• [What is expected]: Where a line holds the word "common", copy that line from the data below.
#### Exercise input ####
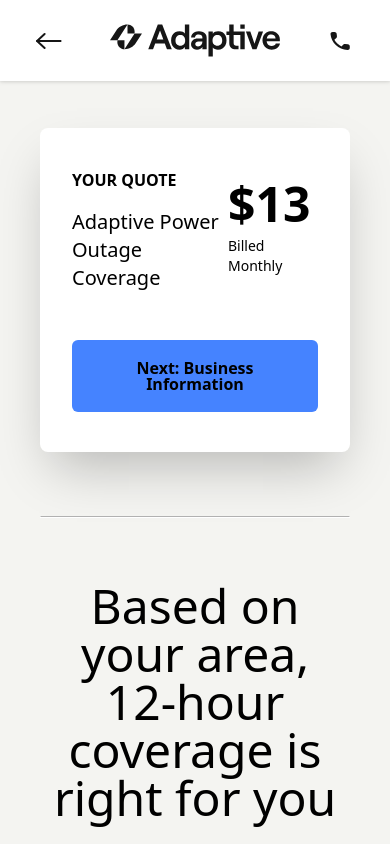
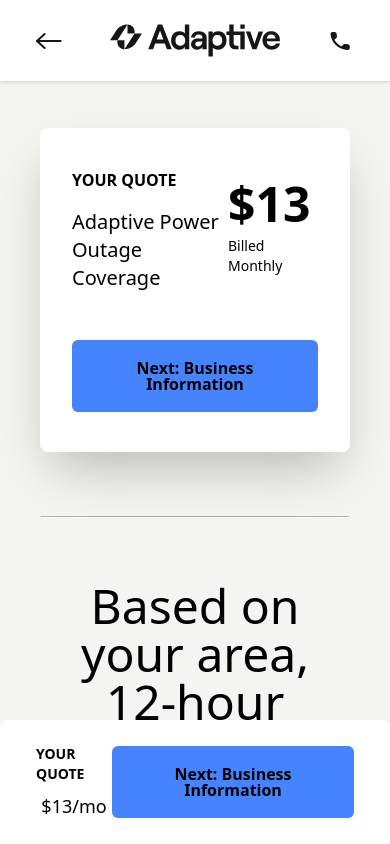
Before and after one commit to muhammad-saad-imran/react-training, a Next.js app in the folder adaptive-insurance/: page /policy-coverage in a window 390 px wide. Built offline with nearby package versions, Linux system fonts and the light colour scheme.

Commit message:
Made bottom navbar responsize

```diff
--- a/adaptive-insurance/src/components/common/bottomNavBar.tsx
+++ b/adaptive-insurance/src/components/common/bottomNavBar.tsx
@@ -11,11 +11,17 @@
 const BottomNavBar = (props: Props) => {
     const router = useRouter()
   return (
-    <div className="hidden md:flex w-full py-6 px-9 flex items-center bg-white fixed bottom-0 z-50">
-      <div className="flex gap-2 mr-auto pointer cursor-pointer" onClick={() => router.back()}>
+    <div className="flex w-full py-6 px-9 rounded-t-lg md:rounded-none flex items-center bg-white fixed bottom-0 z-50">
+      <div className="hidden md:flex gap-2 mr-auto cursor-pointer" onClick={() => router.back()}>
         <LeftArrowIcon />
         <p className="font-bold">Back</p>
       </div>
+
+      <div className="flex md:hidden flex-col gap-2 justify-center items-center mr-auto cursor-pointer" onClick={() => router.back()}>
+        <p className="text-sm font-bold uppercase">Your quote</p>
+        <p className="text-lg">$13/mo</p>
+      </div>
+
       <Button>{props.buttonLabel}</Button>
     </div>
   );
--- a/adaptive-insurance/tailwind.config.ts
+++ b/adaptive-insurance/tailwind.config.ts
@@ -22,7 +22,7 @@
       screens: {
         'near-lg': '1140px',
         'lg': '1230px',
-      }
+      },
     },
   },
   plugins: [],
```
####
• [Exercise response]:
--- a/adaptive-insurance/src/components/common/bottomNavBar.tsx
+++ b/adaptive-insurance/src/components/common/bottomNavBar.tsx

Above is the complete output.